◆ **AIM OF THE TASK**:
Look through the data below and work out how many lines hold "true"; state only the number.

◆ **INPUT**:
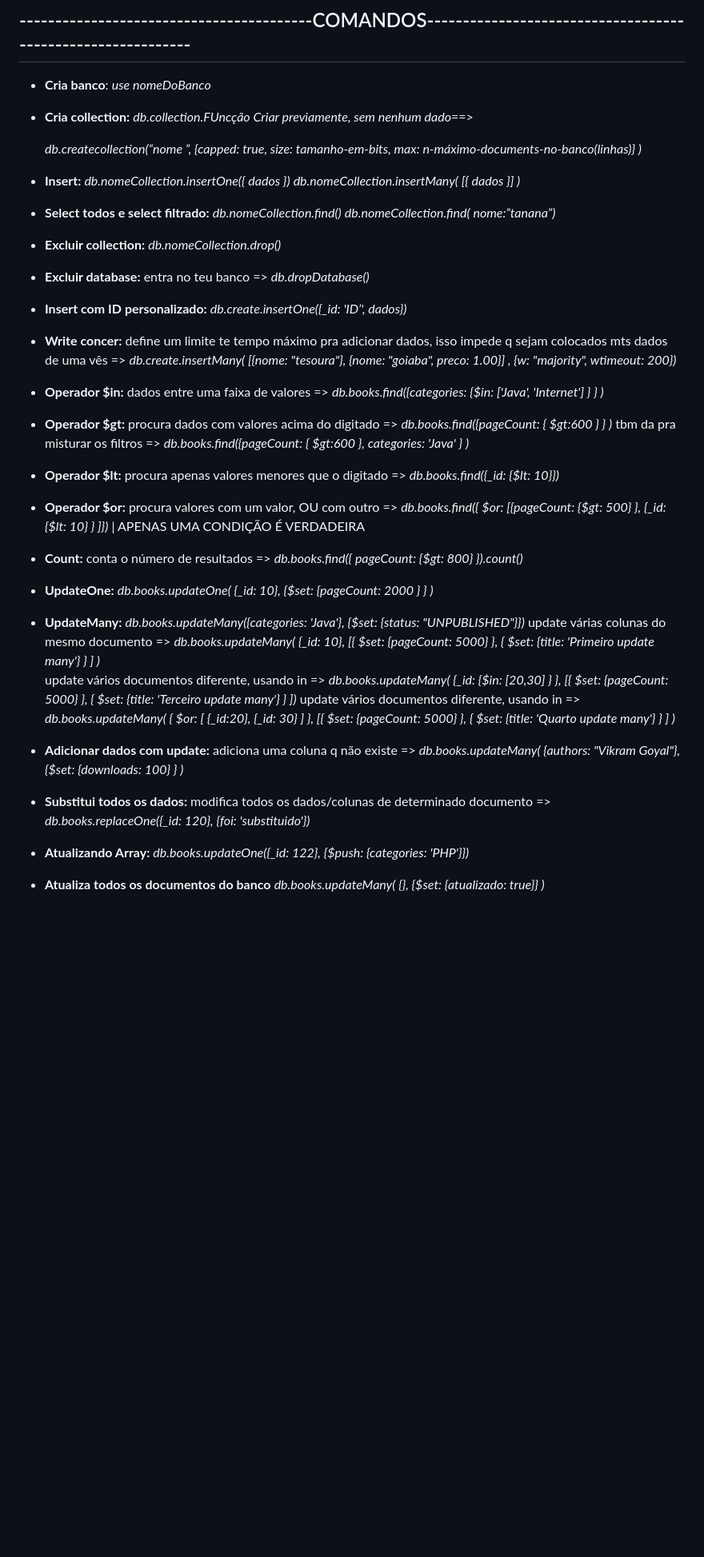
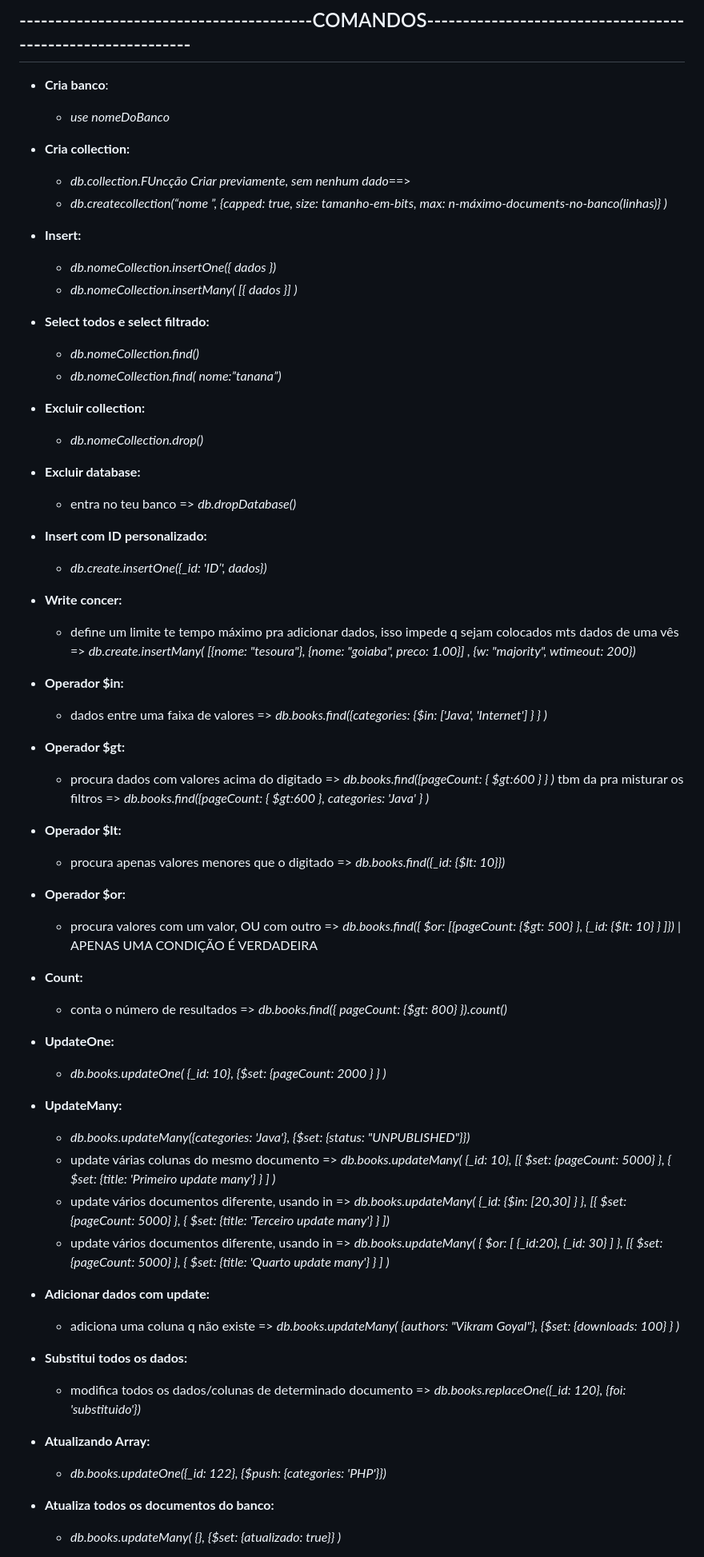
Before and after one commit to Joao-3C/CursoMongo, a Markdown page: ANOTACOES.md, the part around the change printed below. Shown: that part at 80% size. Rendered like a GitHub page; blank space fills up the shorter version.

```diff
--- a/ANOTACOES.md
+++ b/ANOTACOES.md
@@ -2,62 +2,66 @@
 
 ## -----------------------------------------COMANDOS------------------------------------------------------------
 
-+ **Cria banco**: *use nomeDoBanco*
++ **Cria banco**:
+    - *use nomeDoBanco*
 
 + **Cria collection:**
-    *db.collection.FUncção  Criar previamente, sem nenhum dado*==>
+    - *db.collection.FUncção  Criar previamente, sem nenhum dado*==>
+    - *db.createcollection(“nome ”, {capped: true, size: tamanho-em-bits, max: n-máximo-documents-no-banco(linhas)} )*
 
-    *db.createcollection(“nome ”, {capped: true, size: tamanho-em-bits, max: n-máximo-documents-no-banco(linhas)} )*
++ **Insert:**
+    - *db.nomeCollection.insertOne({ dados })*
+    - *db.nomeCollection.insertMany( [{ dados }] )*
 
-+ **Insert:** *db.nomeCollection.insertOne({ dados })*
-          *db.nomeCollection.insertMany( [{ dados }] )*
++ **Select todos e select filtrado:**
+    - *db.nomeCollection.find()*
+    - *db.nomeCollection.find( nome:”tanana”)*
 
-+ **Select todos e select filtrado:**  *db.nomeCollection.find()*
-                                   *db.nomeCollection.find( nome:”tanana”)*
++ **Excluir collection:**
+    - *db.nomeCollection.drop()*
 
-+ **Excluir collection:** *db.nomeCollection.drop()*
++ **Excluir database:**
+    - entra no teu banco => *db.dropDatabase()*
 
-+ **Excluir database:** entra no teu banco => *db.dropDatabase()*
++ **Insert com ID personalizado:**
+    - *db.create.insertOne({_id: 'ID’', dados})*
 
-+ **Insert com ID personalizado:** *db.create.insertOne({_id: 'ID’', dados})*
++ **Write concer:**
+    - define um limite te tempo máximo pra adicionar dados, isso impede q sejam colocados mts dados de uma vês => *db.create.insertMany( [{nome: "tesoura"}, {nome: "goiaba", preco: 1.00}] , {w: "majority", wtimeout: 200})*
 
-+ **Write concer:** define um limite te tempo máximo pra adicionar dados, isso impede q sejam colocados mts dados de uma vês => *db.create.insertMany( [{nome: "tesoura"}, {nome: "goiaba", preco: 1.00}] , {w: "majority", wtimeout: 200})*
++ **Operador $in:**
+    - dados entre uma faixa de valores =>  *db.books.find({categories: {$in: ['Java', 'Internet'] } } )*
 
-+ **Operador $in:** dados entre uma faixa de valores =>  *db.books.find({categories: {$in: ['Java', 'Internet'] } } )*
++ **Operador $gt:**
+    - procura dados com valores acima do digitado => *db.books.find({pageCount: { $gt:600 } } )* tbm da pra misturar os filtros => *db.books.find({pageCount: { $gt:600 }, categories: 'Java' } )*
 
-+ **Operador $gt:** procura dados com valores acima do digitado =>
-*db.books.find({pageCount: { $gt:600 } } )*                             tbm da pra misturar os filtros =>
-*db.books.find({pageCount: { $gt:600 }, categories: 'Java' } )*
++ **Operador $lt:**
+    - procura apenas valores menores que o digitado => *db.books.find({_id: {$lt: 10}})*
 
-+ **Operador $lt:** procura apenas valores menores que o digitado =>
-*db.books.find({_id: {$lt: 10}})*
++ **Operador $or:**
+    - procura valores com um valor, OU com outro  => *db.books.find({ $or: [{pageCount: {$gt: 500} }, {_id: {$lt: 10} } ]})*  | APENAS UMA CONDIÇÃO É VERDADEIRA
 
-+ **Operador $or:** procura valores com um valor, OU com outro  =>
- *db.books.find({ $or: [{pageCount: {$gt: 500} }, {_id: {$lt: 10} } ]})*  | APENAS UMA CONDIÇÃO É VERDADEIRA
++ **Count:**
+    - conta o número de resultados => *db.books.find({ pageCount: {$gt: 800} }).count()*
 
-+ **Count:** conta o número de resultados =>
-*db.books.find({ pageCount: {$gt: 800} }).count()*
-
-+ **UpdateOne:**   *db.books.updateOne( {_id: 10}, {$set: {pageCount: 2000 } } )*
++ **UpdateOne:**
+    - *db.books.updateOne( {_id: 10}, {$set: {pageCount: 2000 } } )*
 
 + **UpdateMany:**
-*db.books.updateMany({categories: 'Java'}, {$set: {status: "UNPUBLISHED"}})*
-update várias colunas do mesmo documento =>
-*db.books.updateMany( {_id: 10}, [{ $set: {pageCount: 5000} }, { $set: {title: 'Primeiro update many'} } ] )*
-update vários documentos diferente, usando in =>
-*db.books.updateMany( {_id: {$in: [20,30] } }, [{ $set: {pageCount: 5000} }, { $set: {title: 'Terceiro update many'} } ])*
-update vários documentos diferente, usando in =>
-*db.books.updateMany( { $or: [ {_id:20}, {_id: 30} ] }, [{ $set: {pageCount: 5000} }, { $set: {title: 'Quarto update many'} } ] )*
+    - *db.books.updateMany({categories: 'Java'}, {$set: {status: "UNPUBLISHED"}})*
+    - update várias colunas do mesmo documento => *db.books.updateMany( {_id: 10}, [{ $set: {pageCount: 5000} }, { $set: {title: 'Primeiro update many'} } ] )*
+    - update vários documentos diferente, usando in => *db.books.updateMany( {_id: {$in: [20,30] } }, [{ $set: {pageCount: 5000} }, { $set: {title: 'Terceiro update many'} } ])*
+    - update vários documentos diferente, usando in => *db.books.updateMany( { $or: [ {_id:20}, {_id: 30} ] }, [{ $set: {pageCount: 5000} }, { $set: {title: 'Quarto update many'} } ] )*
 
-+ **Adicionar dados com update:**  adiciona uma coluna q não existe =>
-*db.books.updateMany( {authors: "Vikram Goyal"}, {$set: {downloads: 100} } )*
++ **Adicionar dados com update:**
+    - adiciona uma coluna q não existe => *db.books.updateMany( {authors: "Vikram Goyal"}, {$set: {downloads: 100} } )*
 
-+ **Substitui todos os dados:** modifica todos os dados/colunas de determinado documento =>
-*db.books.replaceOne({_id: 120}, {foi: 'substituido'})*
++ **Substitui todos os dados:**
+    - modifica todos os dados/colunas de determinado documento => *db.books.replaceOne({_id: 120}, {foi: 'substituido'})*
 
 + **Atualizando Array:**
-*db.books.updateOne({_id: 122}, {$push: {categories: 'PHP'}})*
+    - *db.books.updateOne({_id: 122}, {$push: {categories: 'PHP'}})*
 
-+ **Atualiza todos os documentos do banco**
-*db.books.updateMany( {}, {$set: {atualizado: true}} )*
++ **Atualiza todos os documentos do banco:**
+    - *db.books.updateMany( {}, {$set: {atualizado: true}} )*
 
```
Also changed, not shown: other parts of ANOTACOES.md (+54 -54 lines).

◆ **EXERCISE OUTPUT**:
4